Images should not appear in the copy, yet every line of the listing below must be printed exactly.

▬▬▬

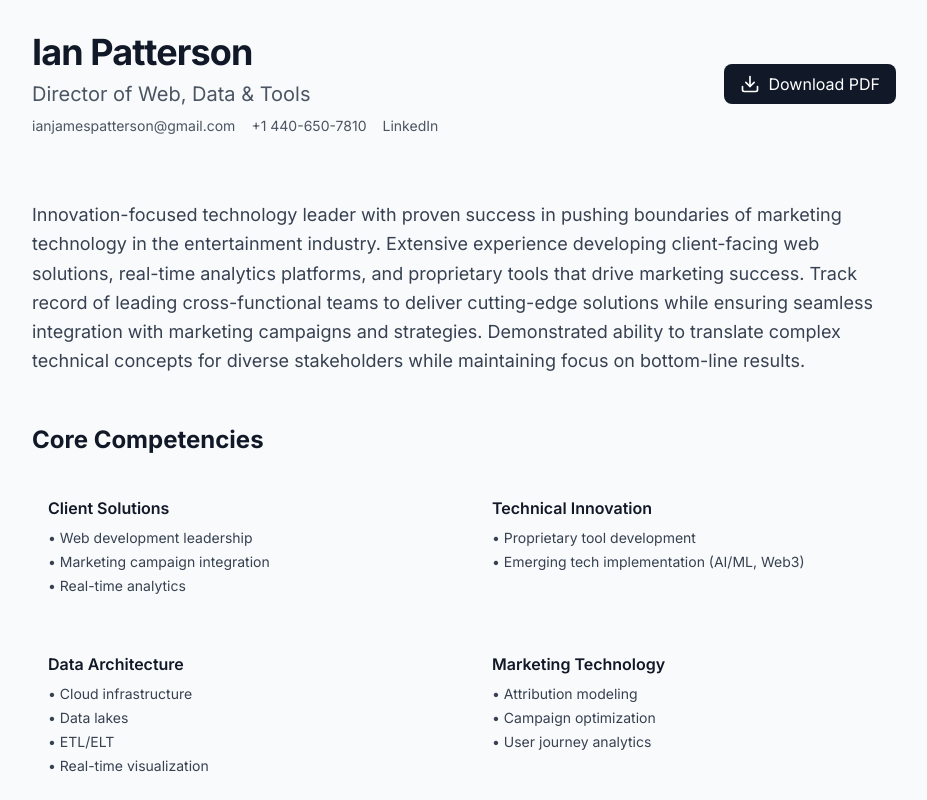
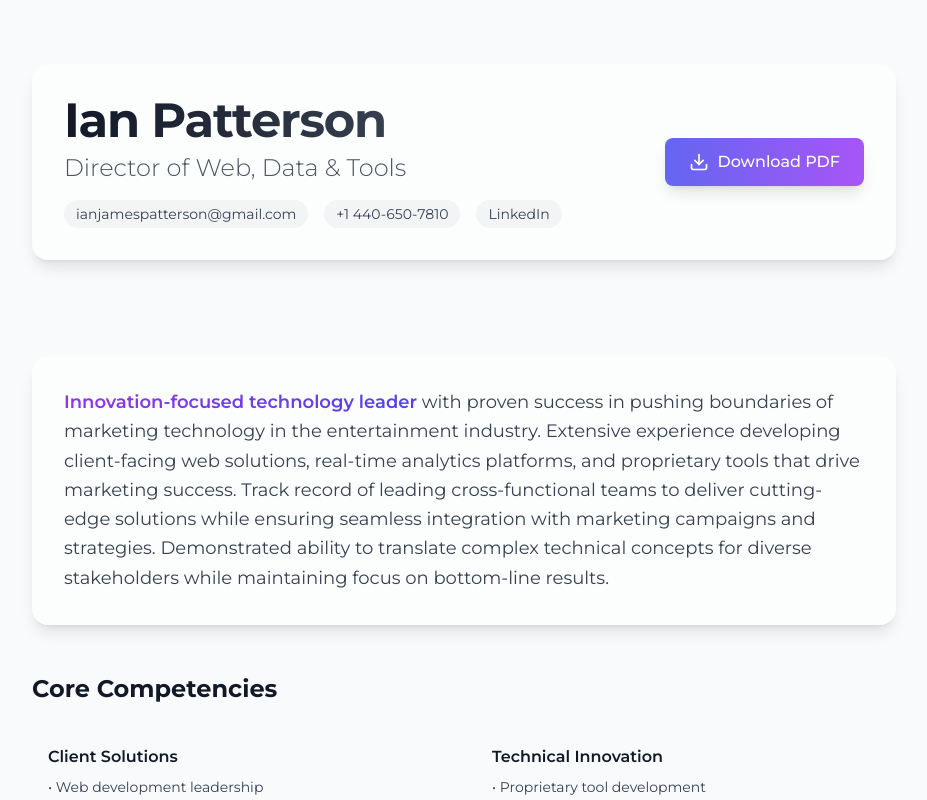
Before and after one commit to ijpatter1/ijpatter1.github.io, a Next.js app: page / in a window 1280 px wide. Shown: the top 800 px of the page, without its empty margins (176-1103 px from the left). Built offline with nearby package versions, Linux system fonts and the light colour scheme.

Commit message:
update styling

```diff
--- a/app/components/Header.tsx
+++ b/app/components/Header.tsx
@@ -1,26 +1,39 @@
-'use client'  // Add this at the top of the file
+'use client'
 
 import { Download } from 'lucide-react'
 
 export default function Header() {
   return (
-    <header className="flex justify-between items-center py-8 px-4 max-w-4xl mx-auto">
+    <header className="relative overflow-hidden">
+      <div className="max-w-4xl mx-auto px-4 py-12 sm:py-16">
+        <div className="backdrop-blur-sm bg-white/50 dark:bg-gray-900/50 rounded-2xl p-8 shadow-lg">
+          <div className="flex flex-col sm:flex-row justify-between items-start sm:items-center gap-6">
             <div>
-        <h1 className="text-4xl font-bold tracking-tight">Ian Patterson</h1>
-        <p className="mt-2 text-xl text-gray-600 dark:text-gray-400">
+              <h1 className="text-4xl sm:text-5xl font-bold tracking-tight bg-gradient-to-r from-gray-900 to-gray-600 dark:from-white dark:to-gray-400 bg-clip-text text-transparent">
+                Ian Patterson
+              </h1>
+              <p className="mt-2 text-xl sm:text-2xl font-light text-gray-600 dark:text-gray-300">
                 Director of Web, Data & Tools
               </p>
-        <div className="mt-2 flex gap-4 text-sm text-gray-600 dark:text-gray-400">
-          <a href="mailto:ianjamespatterson@gmail.com" className="hover:text-gray-900 dark:hover:text-white">
+              <div className="mt-4 flex flex-wrap gap-4 text-sm">
+                <a
+                  href="mailto:ianjamespatterson@gmail.com"
+                  className="inline-flex items-center px-3 py-1 rounded-full bg-gray-100 dark:bg-gray-800 text-gray-700 dark:text-gray-300 hover:bg-gray-200 dark:hover:bg-gray-700 transition-colors"
+                >
                   ianjamespatterson@gmail.com
                 </a>
-          <a href="tel:+14406507810" className="hover:text-gray-900 dark:hover:text-white">
+                <a
+                  href="tel:+14406507810"
+                  className="inline-flex items-center px-3 py-1 rounded-full bg-gray-100 dark:bg-gray-800 text-gray-700 dark:text-gray-300 hover:bg-gray-200 dark:hover:bg-gray-700 transition-colors"
+                >
                   +1 440-650-7810
                 </a>
-          <a href="https://linkedin.com/in/ianpatterson31"
+                <a
+                  href="https://linkedin.com/in/ianpatterson31"
                   target="_blank"
                   rel="noopener noreferrer"
-             className="hover:text-gray-900 dark:hover:text-white">
+                  className="inline-flex items-center px-3 py-1 rounded-full bg-gray-100 dark:bg-gray-800 text-gray-700 dark:text-gray-300 hover:bg-gray-200 dark:hover:bg-gray-700 transition-colors"
+                >
                   LinkedIn
                 </a>
               </div>
@@ -29,11 +42,14 @@ export default function Header() {
               href="/resume.pdf"
               target="_blank"
               rel="noopener noreferrer"
-        className="inline-flex items-center gap-2 px-4 py-2 bg-gray-900 dark:bg-white text-white dark:text-gray-900 rounded-lg hover:bg-gray-800 dark:hover:bg-gray-100 transition-colors"
+              className="group relative inline-flex items-center gap-2 px-6 py-3 bg-gradient-to-r from-indigo-500 to-purple-500 text-white rounded-lg hover:from-indigo-600 hover:to-purple-600 transition-all duration-200 shadow-lg hover:shadow-xl"
             >
-        <Download size={20} />
-        Download PDF
+              <Download size={20} className="group-hover:transform group-hover:-translate-y-1 transition-transform duration-200" />
+              <span className="font-medium">Download PDF</span>
             </a>
+          </div>
+        </div>
+      </div>
     </header>
   )
 }
--- a/app/components/Summary.tsx
+++ b/app/components/Summary.tsx
@@ -1,14 +1,19 @@
 export default function Summary() {
     return (
       <section className="mb-12">
-        <p className="text-lg leading-relaxed text-gray-700 dark:text-gray-300">
-          Innovation-focused technology leader with proven success in pushing boundaries of marketing technology
-          in the entertainment industry. Extensive experience developing client-facing web solutions, real-time
-          analytics platforms, and proprietary tools that drive marketing success. Track record of leading
-          cross-functional teams to deliver cutting-edge solutions while ensuring seamless integration with
-          marketing campaigns and strategies. Demonstrated ability to translate complex technical concepts for
-          diverse stakeholders while maintaining focus on bottom-line results.
-        </p>
+        <div className="backdrop-blur-sm bg-white/50 dark:bg-gray-900/50 rounded-2xl p-8 shadow-lg">
+          <p className="text-lg leading-relaxed text-gray-700 dark:text-gray-300">
+            <span className="font-semibold text-transparent bg-clip-text bg-gradient-to-r from-purple-600 to-indigo-600 dark:from-purple-400 dark:to-indigo-400">
+              Innovation-focused technology leader
+            </span>{" "}
+            with proven success in pushing boundaries of marketing technology in the entertainment industry.
+            Extensive experience developing client-facing web solutions, real-time analytics platforms, and
+            proprietary tools that drive marketing success. Track record of leading cross-functional teams
+            to deliver cutting-edge solutions while ensuring seamless integration with marketing campaigns
+            and strategies. Demonstrated ability to translate complex technical concepts for diverse
+            stakeholders while maintaining focus on bottom-line results.
+          </p>
+        </div>
       </section>
     )
   }
--- a/app/layout.tsx
+++ b/app/layout.tsx
@@ -1,8 +1,9 @@
 import type { Metadata } from 'next'
-import { Inter } from 'next/font/google'
+import { Montserrat } from 'next/font/google'
 import './globals.css'
 
-const inter = Inter({ subsets: ['latin'] })
+// Using Montserrat for a more modern, entertainment-industry feel
+const montserrat = Montserrat({ subsets: ['latin'] })
 
 export const metadata: Metadata = {
   title: 'Ian Patterson - Director of Web, Data & Tools',
@@ -16,8 +17,16 @@ export default function RootLayout({
 }) {
   return (
     <html lang="en">
-      <body className={`${inter.className} bg-white dark:bg-gray-900 text-gray-900 dark:text-white`}>
-        {children}
+      <body className={`${montserrat.className} bg-gradient-to-br from-slate-50 to-slate-100 dark:from-gray-900 dark:to-gray-800`}>
+        {/* Decorative background element */}
+        <div className="fixed inset-0 -z-10 overflow-hidden">
+          <div className="absolute top-0 left-1/2 -translate-x-1/2 w-[1000px] h-[1000px] opacity-20 dark:opacity-10">
+            <div className="absolute inset-0 bg-gradient-to-r from-purple-500 to-indigo-500 rounded-full blur-3xl transform -translate-y-1/2"></div>
+          </div>
+        </div>
+        <div className="relative">
+          {children}
+        </div>
       </body>
     </html>
   )
```
Lines whose indentation alone changed are shown as unchanged.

▬▬▬

Solution>
Before and after one commit to ijpatter1/ijpatter1.github.io, a Next.js app: page / in a window 1280 px wide. Shown: the top 800 px of the page, without its empty margins (176-1103 px from the left). Built offline with nearby package versions, Linux system fonts and the light colour scheme.

Commit message:
update styling

```diff
--- a/app/components/Header.tsx
+++ b/app/components/Header.tsx
@@ -1,26 +1,39 @@
-'use client'  // Add this at the top of the file
+'use client'
 
 import { Download } from 'lucide-react'
 
 export default function Header() {
   return (
-    <header className="flex justify-between items-center py-8 px-4 max-w-4xl mx-auto">
+    <header className="relative overflow-hidden">
+      <div className="max-w-4xl mx-auto px-4 py-12 sm:py-16">
+        <div className="backdrop-blur-sm bg-white/50 dark:bg-gray-900/50 rounded-2xl p-8 shadow-lg">
+          <div className="flex flex-col sm:flex-row justify-between items-start sm:items-center gap-6">
             <div>
-        <h1 className="text-4xl font-bold tracking-tight">Ian Patterson</h1>
-        <p className="mt-2 text-xl text-gray-600 dark:text-gray-400">
+              <h1 className="text-4xl sm:text-5xl font-bold tracking-tight bg-gradient-to-r from-gray-900 to-gray-600 dark:from-white dark:to-gray-400 bg-clip-text text-transparent">
+                Ian Patterson
+              </h1>
+              <p className="mt-2 text-xl sm:text-2xl font-light text-gray-600 dark:text-gray-300">
                 Director of Web, Data & Tools
               </p>
-        <div className="mt-2 flex gap-4 text-sm text-gray-600 dark:text-gray-400">
-          <a href="mailto:ianjamespatterson@gmail.com" className="hover:text-gray-900 dark:hover:text-white">
+              <div className="mt-4 flex flex-wrap gap-4 text-sm">
+                <a
+                  href="mailto:ianjamespatterson@gmail.com"
+                  className="inline-flex items-center px-3 py-1 rounded-full bg-gray-100 dark:bg-gray-800 text-gray-700 dark:text-gray-300 hover:bg-gray-200 dark:hover:bg-gray-700 transition-colors"
+                >
                   ianjamespatterson@gmail.com
                 </a>
-          <a href="tel:+14406507810" className="hover:text-gray-900 dark:hover:text-white">
+                <a
+                  href="tel:+14406507810"
+                  className="inline-flex items-center px-3 py-1 rounded-full bg-gray-100 dark:bg-gray-800 text-gray-700 dark:text-gray-300 hover:bg-gray-200 dark:hover:bg-gray-700 transition-colors"
+                >
                   +1 440-650-7810
                 </a>
-          <a href="https://linkedin.com/in/ianpatterson31"
+                <a
+                  href="https://linkedin.com/in/ianpatterson31"
                   target="_blank"
                   rel="noopener noreferrer"
-             className="hover:text-gray-900 dark:hover:text-white">
+                  className="inline-flex items-center px-3 py-1 rounded-full bg-gray-100 dark:bg-gray-800 text-gray-700 dark:text-gray-300 hover:bg-gray-200 dark:hover:bg-gray-700 transition-colors"
+                >
                   LinkedIn
                 </a>
               </div>
@@ -29,11 +42,14 @@ export default function Header() {
               href="/resume.pdf"
               target="_blank"
               rel="noopener noreferrer"
-        className="inline-flex items-center gap-2 px-4 py-2 bg-gray-900 dark:bg-white text-white dark:text-gray-900 rounded-lg hover:bg-gray-800 dark:hover:bg-gray-100 transition-colors"
+              className="group relative inline-flex items-center gap-2 px-6 py-3 bg-gradient-to-r from-indigo-500 to-purple-500 text-white rounded-lg hover:from-indigo-600 hover:to-purple-600 transition-all duration-200 shadow-lg hover:shadow-xl"
             >
-        <Download size={20} />
-        Download PDF
+              <Download size={20} className="group-hover:transform group-hover:-translate-y-1 transition-transform duration-200" />
+              <span className="font-medium">Download PDF</span>
             </a>
+          </div>
+        </div>
+      </div>
     </header>
   )
 }
--- a/app/components/Summary.tsx
+++ b/app/components/Summary.tsx
@@ -1,14 +1,19 @@
 export default function Summary() {
     return (
       <section className="mb-12">
-        <p className="text-lg leading-relaxed text-gray-700 dark:text-gray-300">
-          Innovation-focused technology leader with proven success in pushing boundaries of marketing technology
-          in the entertainment industry. Extensive experience developing client-facing web solutions, real-time
-          analytics platforms, and proprietary tools that drive marketing success. Track record of leading
-          cross-functional teams to deliver cutting-edge solutions while ensuring seamless integration with
-          marketing campaigns and strategies. Demonstrated ability to translate complex technical concepts for
-          diverse stakeholders while maintaining focus on bottom-line results.
-        </p>
+        <div className="backdrop-blur-sm bg-white/50 dark:bg-gray-900/50 rounded-2xl p-8 shadow-lg">
+          <p className="text-lg leading-relaxed text-gray-700 dark:text-gray-300">
+            <span className="font-semibold text-transparent bg-clip-text bg-gradient-to-r from-purple-600 to-indigo-600 dark:from-purple-400 dark:to-indigo-400">
+              Innovation-focused technology leader
+            </span>{" "}
+            with proven success in pushing boundaries of marketing technology in the entertainment industry.
+            Extensive experience developing client-facing web solutions, real-time analytics platforms, and
+            proprietary tools that drive marketing success. Track record of leading cross-functional teams
+            to deliver cutting-edge solutions while ensuring seamless integration with marketing campaigns
+            and strategies. Demonstrated ability to translate complex technical concepts for diverse
+            stakeholders while maintaining focus on bottom-line results.
+          </p>
+        </div>
       </section>
     )
   }
--- a/app/layout.tsx
+++ b/app/layout.tsx
@@ -1,8 +1,9 @@
 import type { Metadata } from 'next'
-import { Inter } from 'next/font/google'
+import { Montserrat } from 'next/font/google'
 import './globals.css'
 
-const inter = Inter({ subsets: ['latin'] })
+// Using Montserrat for a more modern, entertainment-industry feel
+const montserrat = Montserrat({ subsets: ['latin'] })
 
 export const metadata: Metadata = {
   title: 'Ian Patterson - Director of Web, Data & Tools',
@@ -16,8 +17,16 @@ export default function RootLayout({
 }) {
   return (
     <html lang="en">
-      <body className={`${inter.className} bg-white dark:bg-gray-900 text-gray-900 dark:text-white`}>
-        {children}
+      <body className={`${montserrat.className} bg-gradient-to-br from-slate-50 to-slate-100 dark:from-gray-900 dark:to-gray-800`}>
+        {/* Decorative background element */}
+        <div className="fixed inset-0 -z-10 overflow-hidden">
+          <div className="absolute top-0 left-1/2 -translate-x-1/2 w-[1000px] h-[1000px] opacity-20 dark:opacity-10">
+            <div className="absolute inset-0 bg-gradient-to-r from-purple-500 to-indigo-500 rounded-full blur-3xl transform -translate-y-1/2"></div>
+          </div>
+        </div>
+        <div className="relative">
+          {children}
+        </div>
       </body>
     </html>
   )
```
Lines whose indentation alone changed are shown as unchanged.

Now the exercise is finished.